The Everglades Snail Kite

snail kite The Snail Kite (formerly known as the Everglades Snail Kite) was listed as endangered in 1967. Fast forward 49 years, this bird is still on the federal endangered species list and state regulators are being accused of not protecting the species properly. In 2000, there were 3,400 kites around and by 2008 there were only 700.

The snail kite is known for its slender, curved bill. This bill is able to extract the apple snail from its shell for the bird to eat. The snail kite is a medium-sized brown/gray raptor that flies slow with its head tilted down often while it looks for prey. They use their feet to capture the snails that are right below the surface of the water.

This raptor lives along freshwater marshes and manmade lakes. They prefer non-dense vegetation areas, because the openness allows them to easily search for the apple snails. Snail kites are considered nomadic in Florida because they move depending on water depths, food availability, hydroperiod, and other changes in the habitat.

The biggest threat to the snail kite is the loss of the wetlands in Florida. When sewage is disposed through septic tanks and runs off into the water and land, the water quality lowers and exotic and invasive plants grow heavily and reduce visibility of the apple snails in the water. In order to keep the snail kite around, the area’s water stages in lakes in canals to be regulated to certain vegetation is there for the bird’s habitat to exist.

In February, a federal official accused state regulators of not properly protecting the snail kite.
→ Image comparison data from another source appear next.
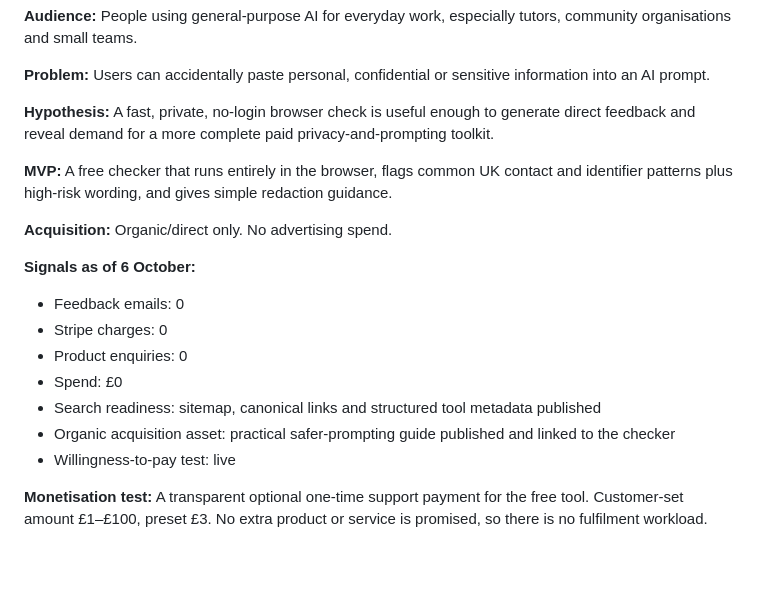
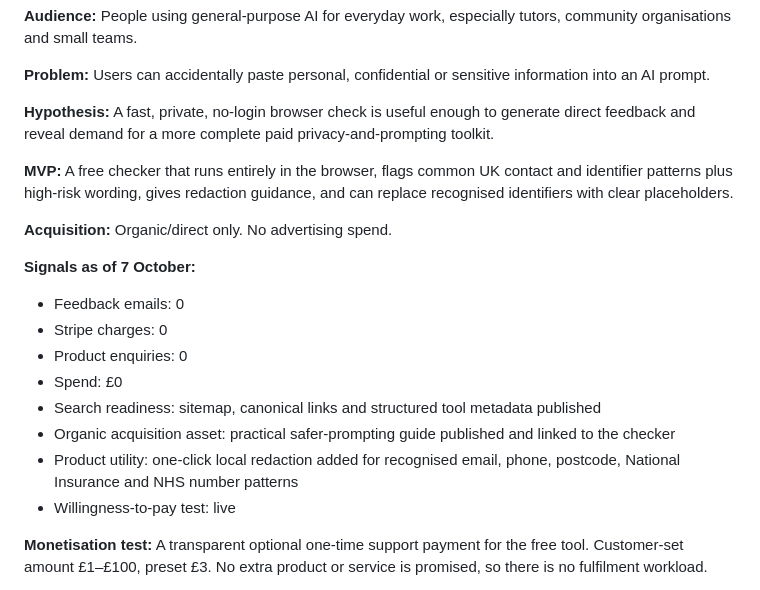
Before and after one commit to ventureops26/ventureops-site, a Markdown page: ops/status.md, the part around one of its changes. Drawn GitHub-style; blank space fills up the shorter version.

Commit message:
Update experiment status for 7 October

```diff
--- a/ops/status.md
+++ b/ops/status.md
@@ -35,11 +35,11 @@ _Last updated: 6 October 2026_
 
 **Hypothesis:** A fast, private, no-login browser check is useful enough to generate direct feedback and reveal demand for a more complete paid privacy-and-prompting toolkit.
 
-**MVP:** A free checker that runs entirely in the browser, flags common UK contact and identifier patterns plus high-risk wording, and gives simple redaction guidance.
+**MVP:** A free checker that runs entirely in the browser, flags common UK contact and identifier patterns plus high-risk wording, gives redaction guidance, and can replace recognised identifiers with clear placeholders.
 
 **Acquisition:** Organic/direct only. No advertising spend.
 
-**Signals as of 6 October:**
+**Signals as of 7 October:**
 
 - Feedback emails: 0
 - Stripe charges: 0
@@ -47,6 +47,7 @@ _Last updated: 6 October 2026_
 - Spend: £0
 - Search readiness: sitemap, canonical links and structured tool metadata published
 - Organic acquisition asset: practical safer-prompting guide published and linked to the checker
+- Product utility: one-click local redaction added for recognised email, phone, postcode, National Insurance and NHS number patterns
 - Willingness-to-pay test: live
 
 **Monetisation test:** A transparent optional one-time support payment for the free tool. Customer-set amount £1–£100, preset £3. No extra product or service is promised, so there is no fulfilment workload.
```
Also changed, not shown: other parts of ops/status.md (+1 -1 lines).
In January, heavy rainfall occurred in Florida and was overfilling Lake Okeechobee; the U.S. Army Corps released lots of water from the lake which flowed into estuaries. This flowing of water changed the water level in many areas of the state too quickly, which in turn disrupted the nesting sites of the snail kite. If their nests get swept away from the higher levels of water, they are unable to reproduce. This destruction was caused by an act (the dumping of the water) which was illegally done, because no permit was obtained for this flood control act.

Despite the snail kite’s habitat being completely fragile and vulnerable, numbers have been slowly increase in recent years.

Spot the Snail Kite

This majestic creature has been in trouble for decades but continues to hold on. The snail kite’s specific diet of mainly apple snails makes it hard for the bird to thrive in different areas, since it’s dependent on a watershed with a certain water quality and vegetation.  Although this bird is still around, there’s always the chance it could disappear in the years to come. Book an airboat tour today through the snail kite’s habitat within the Everglades to try and catch a glimpse of this precious, endangered bird. To book a tour, contact Captain Mitch’s Airboat Tours at 239-695-3377 or click here.